Busier than Ever? A Data-Driven Assessment and Forecast of WTO Caseload

Author
Joost Pauwelyn, Weiwei Zhangb
Content Type
Working Paper
Institution
Centre for Trade and Economic Integration, The Graduate Institute (IHEID)
Abstract
Conventional wisdom has it that, in recent years, the legalized mechanism of dispute settlement before the World Trade Organization (WTO) has been “busier than ever”, “a victim of its own success”. This paper uses count data to assess the WTO’s current caseload and examines how it has evolved since the WTO’s creation in 1995. We also forecast panel and Appellate Body (AB) caseload ten years from now using different scenarios. WTO dispute settlement does, indeed, currently experience a peak in terms of the total number of cases pending before panels and the AB (as of 30 April 2018, respectively, 18 and 8). However, this is not due to an increase in new cases filed (new consultation requests markedly reduced, from a high of 50 in 1997 to “only” 17 in 2017), but rather because pending cases take much longer to conclude as they have become more complex and are often delayed for lack of human resources. In addition, fewer cases filed get formally settled (from 20% in the first five years of the WTO to almost zero after 2014), appeal rates remain very high (on average 68%), and the share of follow-up disputes over compliance (DSU Art. 21.5) has markedly increased, all three factors leading to more (pending) caseload without actually more (new) cases filed, or more panel or AB reports issued (the number of reports produced per year has actually gone down, dropping from a peak of 26 panel reports and 13 AB reports in 2000, to “only” 13 panel reports and 6 Appellate Body reports in 2017).

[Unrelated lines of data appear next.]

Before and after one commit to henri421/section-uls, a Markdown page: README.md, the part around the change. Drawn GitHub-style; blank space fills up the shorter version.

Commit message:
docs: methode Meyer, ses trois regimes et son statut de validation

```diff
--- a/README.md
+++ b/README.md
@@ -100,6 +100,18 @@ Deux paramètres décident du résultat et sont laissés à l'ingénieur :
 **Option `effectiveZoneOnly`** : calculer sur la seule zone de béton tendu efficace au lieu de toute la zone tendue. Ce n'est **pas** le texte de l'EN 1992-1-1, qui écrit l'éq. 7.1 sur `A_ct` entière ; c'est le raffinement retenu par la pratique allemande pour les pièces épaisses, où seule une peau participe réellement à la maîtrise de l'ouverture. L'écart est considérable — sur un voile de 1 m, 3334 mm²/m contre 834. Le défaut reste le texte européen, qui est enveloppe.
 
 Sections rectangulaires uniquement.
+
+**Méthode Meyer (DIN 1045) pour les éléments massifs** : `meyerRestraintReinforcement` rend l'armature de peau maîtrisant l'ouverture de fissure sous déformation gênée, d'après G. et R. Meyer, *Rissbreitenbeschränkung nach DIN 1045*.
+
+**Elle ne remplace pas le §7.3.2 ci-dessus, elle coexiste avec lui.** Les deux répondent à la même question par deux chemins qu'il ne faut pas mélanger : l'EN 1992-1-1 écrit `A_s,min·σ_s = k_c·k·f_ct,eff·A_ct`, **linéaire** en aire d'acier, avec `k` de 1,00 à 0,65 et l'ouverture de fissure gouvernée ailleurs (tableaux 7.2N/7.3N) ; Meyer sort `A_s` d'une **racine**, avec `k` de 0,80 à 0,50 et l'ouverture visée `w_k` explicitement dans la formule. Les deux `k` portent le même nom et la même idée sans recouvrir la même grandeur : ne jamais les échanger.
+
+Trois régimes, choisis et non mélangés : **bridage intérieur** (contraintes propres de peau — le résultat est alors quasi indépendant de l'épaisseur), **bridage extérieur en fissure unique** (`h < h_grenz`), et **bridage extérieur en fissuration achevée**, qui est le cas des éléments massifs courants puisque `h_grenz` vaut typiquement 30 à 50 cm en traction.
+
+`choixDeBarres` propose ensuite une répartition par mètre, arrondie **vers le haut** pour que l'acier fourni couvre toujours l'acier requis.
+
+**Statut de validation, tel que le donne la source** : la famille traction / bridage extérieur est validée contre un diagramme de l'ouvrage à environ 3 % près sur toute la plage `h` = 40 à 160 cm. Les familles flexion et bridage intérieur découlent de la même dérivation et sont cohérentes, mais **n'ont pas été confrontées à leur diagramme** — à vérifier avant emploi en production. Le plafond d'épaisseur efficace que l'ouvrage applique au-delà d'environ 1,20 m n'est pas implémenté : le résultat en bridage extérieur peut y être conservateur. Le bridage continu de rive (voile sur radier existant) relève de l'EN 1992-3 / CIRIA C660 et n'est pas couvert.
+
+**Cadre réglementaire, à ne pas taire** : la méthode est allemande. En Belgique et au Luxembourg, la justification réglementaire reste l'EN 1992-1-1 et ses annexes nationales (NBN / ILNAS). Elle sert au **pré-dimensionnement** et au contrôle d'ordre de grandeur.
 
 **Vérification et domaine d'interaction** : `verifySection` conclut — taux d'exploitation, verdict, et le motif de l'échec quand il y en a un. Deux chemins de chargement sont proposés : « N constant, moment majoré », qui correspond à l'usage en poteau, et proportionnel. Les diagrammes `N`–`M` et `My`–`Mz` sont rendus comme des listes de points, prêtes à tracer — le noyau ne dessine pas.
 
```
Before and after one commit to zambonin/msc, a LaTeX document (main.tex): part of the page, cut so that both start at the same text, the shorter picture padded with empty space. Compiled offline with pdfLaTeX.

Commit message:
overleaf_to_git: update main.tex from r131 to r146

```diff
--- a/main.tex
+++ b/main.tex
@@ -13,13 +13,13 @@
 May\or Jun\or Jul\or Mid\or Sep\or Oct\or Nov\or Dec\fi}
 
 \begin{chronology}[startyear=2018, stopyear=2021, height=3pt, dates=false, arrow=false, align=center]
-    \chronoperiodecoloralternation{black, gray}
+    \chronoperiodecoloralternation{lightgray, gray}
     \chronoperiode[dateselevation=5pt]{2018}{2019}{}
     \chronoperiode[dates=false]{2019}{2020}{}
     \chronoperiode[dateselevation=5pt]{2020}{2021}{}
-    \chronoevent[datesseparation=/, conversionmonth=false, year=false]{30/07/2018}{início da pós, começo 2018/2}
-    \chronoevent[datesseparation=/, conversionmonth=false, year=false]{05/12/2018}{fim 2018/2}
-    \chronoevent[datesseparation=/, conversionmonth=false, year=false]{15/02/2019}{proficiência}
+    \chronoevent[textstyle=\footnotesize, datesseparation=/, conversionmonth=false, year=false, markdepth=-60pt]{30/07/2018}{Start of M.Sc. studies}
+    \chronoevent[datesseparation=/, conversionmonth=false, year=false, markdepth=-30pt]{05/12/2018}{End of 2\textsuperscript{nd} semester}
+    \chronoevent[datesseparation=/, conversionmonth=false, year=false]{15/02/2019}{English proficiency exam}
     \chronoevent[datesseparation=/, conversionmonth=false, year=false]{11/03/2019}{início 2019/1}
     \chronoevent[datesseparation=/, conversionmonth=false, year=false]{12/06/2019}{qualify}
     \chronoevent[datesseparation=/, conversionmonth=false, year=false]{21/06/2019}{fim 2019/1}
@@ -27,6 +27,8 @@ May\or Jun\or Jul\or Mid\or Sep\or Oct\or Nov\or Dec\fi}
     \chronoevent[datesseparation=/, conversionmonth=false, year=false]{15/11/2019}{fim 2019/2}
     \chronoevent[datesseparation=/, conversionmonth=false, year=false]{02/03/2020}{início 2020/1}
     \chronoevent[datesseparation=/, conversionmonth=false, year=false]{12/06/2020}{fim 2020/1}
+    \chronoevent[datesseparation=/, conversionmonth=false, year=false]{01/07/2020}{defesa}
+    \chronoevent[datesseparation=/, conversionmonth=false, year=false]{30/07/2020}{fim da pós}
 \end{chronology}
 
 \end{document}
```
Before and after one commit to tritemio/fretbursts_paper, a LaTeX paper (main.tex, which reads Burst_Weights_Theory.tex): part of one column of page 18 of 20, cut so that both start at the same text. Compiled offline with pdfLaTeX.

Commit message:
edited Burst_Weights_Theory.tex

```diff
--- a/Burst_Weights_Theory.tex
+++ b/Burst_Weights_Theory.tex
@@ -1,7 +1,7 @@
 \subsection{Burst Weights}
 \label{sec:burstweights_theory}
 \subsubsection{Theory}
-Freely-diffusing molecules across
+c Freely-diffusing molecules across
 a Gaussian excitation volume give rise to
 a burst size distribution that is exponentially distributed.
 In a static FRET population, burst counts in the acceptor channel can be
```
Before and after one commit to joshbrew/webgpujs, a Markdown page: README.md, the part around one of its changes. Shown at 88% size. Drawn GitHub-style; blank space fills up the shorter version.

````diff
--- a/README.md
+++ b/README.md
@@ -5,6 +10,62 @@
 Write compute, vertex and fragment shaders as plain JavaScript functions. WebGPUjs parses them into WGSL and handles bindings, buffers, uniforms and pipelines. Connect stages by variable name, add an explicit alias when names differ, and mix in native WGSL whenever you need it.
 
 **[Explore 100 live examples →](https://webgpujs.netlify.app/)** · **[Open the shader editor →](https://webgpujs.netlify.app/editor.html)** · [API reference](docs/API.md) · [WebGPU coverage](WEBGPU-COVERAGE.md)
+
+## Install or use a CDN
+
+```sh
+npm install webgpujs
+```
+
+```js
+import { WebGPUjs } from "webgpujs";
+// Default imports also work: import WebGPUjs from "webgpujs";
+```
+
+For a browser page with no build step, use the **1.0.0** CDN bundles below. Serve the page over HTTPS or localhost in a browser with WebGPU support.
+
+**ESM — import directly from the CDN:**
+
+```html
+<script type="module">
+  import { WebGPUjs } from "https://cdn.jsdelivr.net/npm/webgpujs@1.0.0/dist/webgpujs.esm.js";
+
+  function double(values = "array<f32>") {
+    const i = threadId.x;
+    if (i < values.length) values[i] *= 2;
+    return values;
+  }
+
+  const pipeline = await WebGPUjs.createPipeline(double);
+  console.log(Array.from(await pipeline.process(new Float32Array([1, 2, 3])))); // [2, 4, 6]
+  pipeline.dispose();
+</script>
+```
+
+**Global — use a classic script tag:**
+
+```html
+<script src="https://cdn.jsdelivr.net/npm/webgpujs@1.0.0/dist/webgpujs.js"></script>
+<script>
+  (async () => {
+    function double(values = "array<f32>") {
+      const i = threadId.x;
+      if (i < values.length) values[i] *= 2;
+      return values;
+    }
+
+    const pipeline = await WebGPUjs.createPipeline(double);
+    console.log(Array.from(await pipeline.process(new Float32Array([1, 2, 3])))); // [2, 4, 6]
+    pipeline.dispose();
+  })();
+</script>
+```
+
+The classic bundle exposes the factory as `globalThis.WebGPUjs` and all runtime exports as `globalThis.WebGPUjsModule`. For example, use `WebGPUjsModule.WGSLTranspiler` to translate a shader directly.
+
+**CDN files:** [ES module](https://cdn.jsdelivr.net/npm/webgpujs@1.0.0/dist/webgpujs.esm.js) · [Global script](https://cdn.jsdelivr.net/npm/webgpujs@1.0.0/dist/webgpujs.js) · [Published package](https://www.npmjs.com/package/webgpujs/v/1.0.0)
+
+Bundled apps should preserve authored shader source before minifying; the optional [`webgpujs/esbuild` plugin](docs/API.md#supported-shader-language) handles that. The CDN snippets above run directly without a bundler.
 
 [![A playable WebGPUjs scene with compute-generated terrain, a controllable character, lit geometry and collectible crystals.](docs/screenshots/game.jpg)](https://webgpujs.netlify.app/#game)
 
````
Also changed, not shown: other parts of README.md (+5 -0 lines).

Topic
Economics, International Trade and Finance, World Trade Organization, Global Political Economy
Political Geography
Switzerland, Global Focus